Samsung's 'Space Selfie' Mission Ends Abruptly When Satellite Crashes Back to Earth, Lands in Michigan Couple's Garden

The "SpaceSelfie" satellite that Samsung launched has come to an abrupt end. Held at 65,000 feet by a massive balloon, it disastrously came crashing back down to earth, ending up on a Michigan couple’s land, apparently getting tangled in nearby power lines on its way down.

The SpaceSelfie campaign kicked off last week, with supermodel Cara Delevingne as the face of it. The initiative was to have Delevingne take and upload what would be “the world’s first selfie sent into space.” It’s said the image she took of herself was broadcast on a phone “attached to the satellite, re-captured using an onboard camera, and beamed back to Earth.”
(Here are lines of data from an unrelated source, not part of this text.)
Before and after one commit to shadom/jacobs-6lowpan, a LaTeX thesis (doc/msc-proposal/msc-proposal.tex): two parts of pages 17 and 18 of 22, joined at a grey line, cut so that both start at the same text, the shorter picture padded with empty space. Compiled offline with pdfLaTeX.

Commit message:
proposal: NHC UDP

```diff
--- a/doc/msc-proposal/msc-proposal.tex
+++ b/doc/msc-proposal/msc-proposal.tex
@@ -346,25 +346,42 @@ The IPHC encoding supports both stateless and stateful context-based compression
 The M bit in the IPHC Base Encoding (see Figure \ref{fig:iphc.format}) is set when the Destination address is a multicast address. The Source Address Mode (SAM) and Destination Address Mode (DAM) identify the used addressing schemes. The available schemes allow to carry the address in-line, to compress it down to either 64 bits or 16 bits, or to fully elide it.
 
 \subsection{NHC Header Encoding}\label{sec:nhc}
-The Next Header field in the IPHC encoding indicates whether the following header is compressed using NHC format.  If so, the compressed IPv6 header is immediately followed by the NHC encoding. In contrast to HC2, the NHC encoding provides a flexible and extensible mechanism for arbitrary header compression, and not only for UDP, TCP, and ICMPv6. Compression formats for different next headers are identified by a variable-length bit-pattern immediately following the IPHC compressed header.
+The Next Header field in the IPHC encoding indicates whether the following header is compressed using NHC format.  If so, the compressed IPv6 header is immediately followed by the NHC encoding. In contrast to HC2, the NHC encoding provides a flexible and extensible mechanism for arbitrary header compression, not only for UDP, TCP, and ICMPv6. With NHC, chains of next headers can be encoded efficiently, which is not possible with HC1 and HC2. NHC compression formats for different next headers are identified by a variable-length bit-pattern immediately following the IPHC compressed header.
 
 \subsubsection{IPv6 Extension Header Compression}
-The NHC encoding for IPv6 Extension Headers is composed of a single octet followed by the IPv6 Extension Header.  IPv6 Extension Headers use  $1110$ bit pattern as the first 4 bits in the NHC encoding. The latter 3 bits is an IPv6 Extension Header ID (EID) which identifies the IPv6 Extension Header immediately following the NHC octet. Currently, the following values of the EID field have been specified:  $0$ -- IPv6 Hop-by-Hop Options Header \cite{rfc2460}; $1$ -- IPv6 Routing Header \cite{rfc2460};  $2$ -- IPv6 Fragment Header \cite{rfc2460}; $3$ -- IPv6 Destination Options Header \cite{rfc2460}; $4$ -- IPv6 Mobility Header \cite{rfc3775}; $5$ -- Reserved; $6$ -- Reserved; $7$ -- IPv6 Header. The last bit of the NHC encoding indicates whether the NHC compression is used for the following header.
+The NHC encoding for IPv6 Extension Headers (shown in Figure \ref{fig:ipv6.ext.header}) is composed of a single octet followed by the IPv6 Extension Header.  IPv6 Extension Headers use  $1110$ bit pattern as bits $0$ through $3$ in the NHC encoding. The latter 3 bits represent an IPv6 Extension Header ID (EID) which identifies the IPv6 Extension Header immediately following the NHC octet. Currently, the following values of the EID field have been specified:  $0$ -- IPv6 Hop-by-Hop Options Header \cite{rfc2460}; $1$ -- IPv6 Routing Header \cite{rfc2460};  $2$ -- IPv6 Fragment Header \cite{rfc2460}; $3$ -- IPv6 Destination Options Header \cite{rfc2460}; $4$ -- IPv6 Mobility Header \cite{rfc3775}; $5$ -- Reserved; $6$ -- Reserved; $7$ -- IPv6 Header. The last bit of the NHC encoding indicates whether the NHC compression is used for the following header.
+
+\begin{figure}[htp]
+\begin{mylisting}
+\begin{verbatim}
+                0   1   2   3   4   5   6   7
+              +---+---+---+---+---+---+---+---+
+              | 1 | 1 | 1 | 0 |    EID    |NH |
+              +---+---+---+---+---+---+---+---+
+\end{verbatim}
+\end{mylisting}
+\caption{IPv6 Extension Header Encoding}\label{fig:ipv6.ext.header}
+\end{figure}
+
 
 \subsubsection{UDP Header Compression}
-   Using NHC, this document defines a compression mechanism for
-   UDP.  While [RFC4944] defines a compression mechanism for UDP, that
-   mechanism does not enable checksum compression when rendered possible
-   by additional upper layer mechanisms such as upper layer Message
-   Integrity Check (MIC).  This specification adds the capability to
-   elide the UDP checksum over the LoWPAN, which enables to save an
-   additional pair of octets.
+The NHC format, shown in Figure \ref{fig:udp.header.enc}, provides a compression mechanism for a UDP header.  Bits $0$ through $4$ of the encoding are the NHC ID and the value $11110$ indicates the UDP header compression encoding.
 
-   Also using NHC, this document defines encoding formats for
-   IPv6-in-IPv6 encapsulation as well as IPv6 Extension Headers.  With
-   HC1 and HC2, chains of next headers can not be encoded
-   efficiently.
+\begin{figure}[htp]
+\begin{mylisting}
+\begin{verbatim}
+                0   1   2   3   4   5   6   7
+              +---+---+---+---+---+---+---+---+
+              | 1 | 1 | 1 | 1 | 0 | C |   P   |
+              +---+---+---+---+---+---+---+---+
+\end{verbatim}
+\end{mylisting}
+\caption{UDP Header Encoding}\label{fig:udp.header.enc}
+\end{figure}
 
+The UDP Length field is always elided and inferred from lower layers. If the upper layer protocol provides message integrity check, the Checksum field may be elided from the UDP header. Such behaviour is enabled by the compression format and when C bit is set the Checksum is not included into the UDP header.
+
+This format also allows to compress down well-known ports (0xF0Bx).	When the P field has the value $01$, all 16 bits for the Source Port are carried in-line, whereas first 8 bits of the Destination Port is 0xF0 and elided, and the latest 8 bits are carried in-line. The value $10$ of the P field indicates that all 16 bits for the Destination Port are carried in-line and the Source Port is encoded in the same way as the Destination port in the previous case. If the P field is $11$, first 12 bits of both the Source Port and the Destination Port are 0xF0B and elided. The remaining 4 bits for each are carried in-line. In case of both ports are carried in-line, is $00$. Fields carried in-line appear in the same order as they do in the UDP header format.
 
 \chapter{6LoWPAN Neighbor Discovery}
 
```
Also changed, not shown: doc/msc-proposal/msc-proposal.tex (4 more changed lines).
Samsung is now reporting that weather conditions put a quick end to the mission. The satellite had to make an “early soft landing in a selected rural area” on Saturday. Samsung’s SpaceSelfie website was displaying an apology message, but now simply says "Mission Complete."

Nobody, nor any property, was injured as the satellite came crashing back down to earth. No doubt, it’s creating more media exposure than the project would receive had it all gone smoothly.

Samsung also tells Marketing Dive that the device managed to capture “tens of thousands of photos” from the stratosphere in the mere 24 hours that it was live.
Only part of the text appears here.